Scotch Whisky: Unraveling the mystery…
If Bourbon and Rye are like the captains of the sports teams who are outgoing all-stars seemingly destined to go on to be something big, then Scotch Whisky is the brooding intellectual you’re secretly dying to get to know. Deep and mysterious, and then there’s that accent… But much like that same intellectual, Scotch is often a bit of a loner and can be somewhat difficult to get to know. It can be tricky to use in cocktails and because it has so many different flavor profiles, the task of learning about it can seem truly daunting. I’m going to provide a basic introduction today, but the best way to learn is by tasting; that’s the only way to figure out which flavor profile you’re going to prefer. So drink up!
There are 3 different categories of Scotch whisky: blended malt, blended whisky, and single malt. A blended malt is made from whiskies from more than one distillery that are all made from barley, and a blended whisky is made with a single malt that is combined with whiskies made from other grains. In order for a Scotch to be considered a single malt, it must meet the following criteria:
- It must be made from 100% malted barley and be produced at a single distillery.
- It must be distilled using a pot still, a very old method of distillation that has remained unchanged for many years.
- Only 2 ingredients are allowed to be added in. One is water and the other is E150A caramel coloring which must be disclosed on the label.
- It must be aged for at least 3 years in oak casks that are no bigger than 180 US gallons.
The process of making Scotch whiskey begins with malting the barley by adding water to the grain and soaking it for 2-3 days. This causes the grain to germinate and release enzymes. This germination is then stopped by heating the wet grains. At this point, peat smoke is either allowed into the kiln or the grains are dried over a peat heated fire. The amount of smoke varies, and sometimes there is none at all with some of the lighter and more delicate varieties, but this step of the process is what gives most Scotch whiskey the smoky aroma and flavor for which it is known. The grain mash is then fermented and distilled, after which the whisky is placed into oak barrels to be aged for at least 3 years, but most are aged for much longer than that.
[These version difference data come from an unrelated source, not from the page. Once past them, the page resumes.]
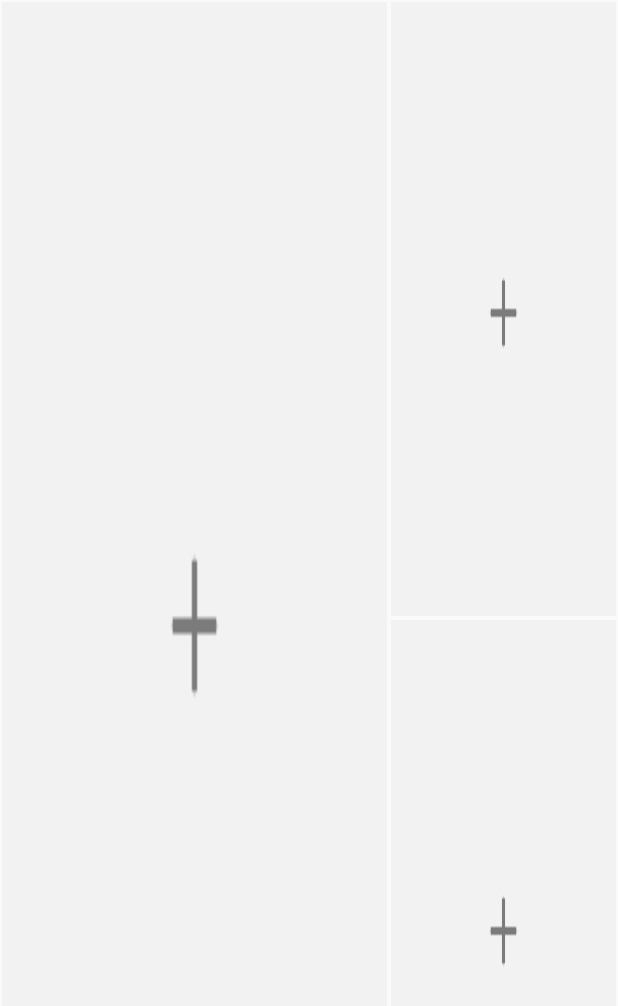
After one commit to kluge121/AlbumMaker, an Android app: the layout fragment_template2.xml on its own in the app's theme, with its tools: preview values and no code run, on a phone screen of 412 x 824 dp. The commit adds this screen. Shown: the top 1006 px of the screen. Run offline under Robolectric (Android 15) with nearby library versions, the light colour scheme and no system bars.

Commit message:
Album Template 선택 적용 구현

```diff
--- a/app/src/main/java/com/globe/albummaker/constants/TypeConstants.kt
+++ /dev/null
@@ -1 +0,0 @@
-package com.globe.albummaker.constants
--- a/app/src/main/java/com/globe/albummaker/constants/constants.kt
+++ b/app/src/main/java/com/globe/albummaker/constants/constants.kt
@@ -9,6 +9,7 @@ const val TEMPLATE_SELECT = 523
 
 const val LEFT_PAGE = 123
 const val RIGHT_PAGE = 456
+const val DOUBLE_PAGE = 789
 
 
 val album8BasePrice = arrayOf(20315, 25415, 23715, 28815)
@@ -38,4 +39,4 @@ val innerOption1 = arrayOf("무광", "유광", "레이플랫")
 val innerOption2 = arrayOf("무광")
 
 
-val albumType = arrayOf(R.layout.fragment_template0, R.layout.fragment_template1)
+val albumType = arrayOf(R.layout.fragment_template0, R.layout.fragment_template1, R.layout.fragment_template2, R.layout.fragment_template3)
--- a/app/src/main/java/com/globe/albummaker/view/album/AlbumEditActivity.kt
+++ b/app/src/main/java/com/globe/albummaker/view/album/AlbumEditActivity.kt
@@ -1,5 +1,6 @@
 package com.globe.albummaker.view.album
 
+import android.content.Intent
 import android.os.Bundle
 import android.util.Log
 import android.widget.LinearLayout
@@ -120,6 +121,4 @@ class AlbumEditActivity : StatusTransparentActivity() {
     private fun initStoredAlbum() {
 
     }
-
-
 }
--- a/app/src/main/java/com/globe/albummaker/view/album/AlbumTemplateSelectActivity.kt
+++ b/app/src/main/java/com/globe/albummaker/view/album/AlbumTemplateSelectActivity.kt
@@ -21,7 +21,7 @@ class AlbumTemplateSelectActivity : StatusTransparentActivity() {
     private var tabFlag: Boolean = true
     private val singleDeco = AlbumTemplateSingleItemDecoration(this)
     private val dualDeco = AlbumTemplateDualItemDecoration(this)
-
+    private var position: Int? = null
     lateinit var adapter: TemplateSelectAdapter
     override fun onCreate(savedInstanceState: Bundle?) {
         super.onCreate(savedInstanceState)
@@ -30,6 +30,7 @@ class AlbumTemplateSelectActivity : StatusTransparentActivity() {
         initWidget()
 
         isFirstPage = intent.getBooleanExtra("isFirstPage", false)
+        position = intent.getIntExtra("position", 0)
     }
 
     private fun initWidget() {
@@ -74,6 +75,8 @@ class AlbumTemplateSelectActivity : StatusTransparentActivity() {
     fun selectTemplateAndFinish(type: Int) {
         val intent = Intent()
         intent.putExtra("type", type)
+        intent.putExtra("isSingle", tabFlag)
+        intent.putExtra("position", position)
         setResult(TEMPLATE_SELECT, intent)
         finish()
     }
--- /dev/null
+++ b/app/src/main/res/layout/fragment_template2.xml
@@ -0,0 +1,61 @@
+<?xml version="1.0" encoding="utf-8"?>
+<androidx.constraintlayout.widget.ConstraintLayout xmlns:android="http://schemas.android.com/apk/res/android"
+    xmlns:app="http://schemas.android.com/apk/res-auto"
+    android:layout_width="match_parent"
+    android:layout_height="match_parent">
+
+
+    <androidx.constraintlayout.widget.Guideline
+        android:id="@+id/template2Guide1"
+        android:layout_width="wrap_content"
+        android:layout_height="wrap_content"
+        android:orientation="vertical"
+        app:layout_constraintGuide_percent="0.63" />
+
+    <androidx.constraintlayout.widget.Guideline
+        android:id="@+id/template2Guide2"
+        android:layout_width="wrap_content"
+        android:layout_height="wrap_content"
+        android:orientation="horizontal"
+        app:layout_constraintGuide_percent="0.5" />
+
+    <ImageView
+        android:id="@+id/template2Iv1"
+        android:layout_width="0dp"
+        android:layout_height="0dp"
+        android:layout_margin="1dp"
+        android:scaleType="fitXY"
+        android:src="@drawable/plus_photo"
+        app:layout_constraintBottom_toBottomOf="parent"
+        app:layout_constraintEnd_toEndOf="@id/template2Guide1"
+        app:layout_constraintHorizontal_bias="0.312"
+        app:layout_constraintStart_toStartOf="parent"
+        app:layout_constraintTop_toTopOf="parent" />
+
+    <ImageView
+        android:id="@+id/template2Iv2"
+        android:layout_width="0dp"
+        android:layout_height="0dp"
+        android:layout_margin="1dp"
+        android:scaleType="fitXY"
+
+        android:src="@drawable/plus_photo"
+        app:layout_constraintBottom_toBottomOf="@+id/template2Guide2"
+        app:layout_constraintEnd_toEndOf="parent"
+        app:layout_constraintStart_toStartOf="@id/template2Guide1"
+        app:layout_constraintTop_toTopOf="parent" />
+
+
+    <ImageView
+        android:id="@+id/template2Iv3"
+        android:layout_width="0dp"
+        android:layout_height="0dp"
+        android:layout_margin="1dp"
+        android:scaleType="fitXY"
+        android:src="@drawable/plus_photo"
+        app:layout_constraintBottom_toBottomOf="parent"
+        app:layout_constraintEnd_toEndOf="parent"
+        app:layout_constraintStart_toStartOf="@id/template2Guide1"
+        app:layout_constraintTop_toTopOf="@+id/template2Guide2" />
+
+</androidx.constraintlayout.widget.ConstraintLayout>
```
Also changed, not shown: app/src/main/java/com/globe/albummaker/view/album/adapter/TemplateSelectAdapter.kt (+5 -12 lines), app/src/main/java/com/globe/albummaker/view/album/fragment/AlbumEditFragment.kt (+34 -4 lines), app/src/main/java/com/globe/albummaker/view/album/fragment/album_type/TypeFragment.kt (+20 -13 lines), app/src/main/res/layout/fragment_template3.xml (added, +110 -0 lines).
The barrels are reused and may have contained American whiskey, Sherry, Port wine, Madeira, rum, or Cognac, each of which infuses the whisky with different flavors and changes its body and color.
There is an incredible amount of detail in the breakdown of the different flavor profiles of Scotch. I’m going to keep it very simple and stick with just 4 categories and make some recommendations for each:
- Light flavor: fruits, nuts, light grassy notes. Glenfiddich 12-year-old.
- Delicate flavor: nuts and floral aromas, sweet grains. Dalwhinnie 15-year-old and Glenlivet 15-year-old.
- Rich flavor: bolder, with chocolate and spiced fruits. Balvenie DoubleWood 12-year-old.
- Smoky flavor: ginger spice and smoke. Talisker 10-year-old and Laphroaig 10-year-old.
For blended Scotch whisky, Famous Grouse and Dewar’s are excellent choices.
For today’s cocktail recipe, I’ve chosen to go with a classic called Blood and Sand, often the bartender’s recommendation for non-Scotch drinkers who want to give Scotch a try. The original recipe (which called for equal amounts of everything and no lemon juice) first appeared in the 1930 Savoy Cocktail Book and was named after Rudolph Valentino’s 1922 movie about bullfighting. I chose to go with the Death & Co recipe because I thought the original was just a bit too sweet. The original also uses a blended Scotch, but you can substitute a single malt if you’d like. I tried it with both ways and ended up preferring the single malt version more. I used the Balvenie DoubleWood 12 year old. Finally, you have some options with your sweet vermouth here too. You can use Martini & Rossi which is the lightest option, Carpano Antica which is heavier and a bit more bitter, or Punt E Mes (my personal favorite) which is the richest and most bitter of the 3. Feel free to experiment!
Blood and Sand
1 oz Scotch Whisky, blended or Single Malt
1/2 oz Cherry Heering
1/2 oz Punt E Mes sweet vermouth
3/4 oz orange juice
1/2 tsp lemon juice
Brandied cherry for garnish
Place all the ingredients in the bottom half of a shaker and then add your 1 large cube and 2 small. Shake for 15—20 seconds or until cold. If you don’t have any large format cubes on hand, then fill the shaker 2/3 full with regular ice. Double strain using a Hawthorne and a mesh strainer and pour into a chilled cocktail glass. Garnish with the cherry on a cocktail pick. Enjoy!
Check back tomorrow for the Penicillin, a modern cocktail made with both blended Scotch and single malt!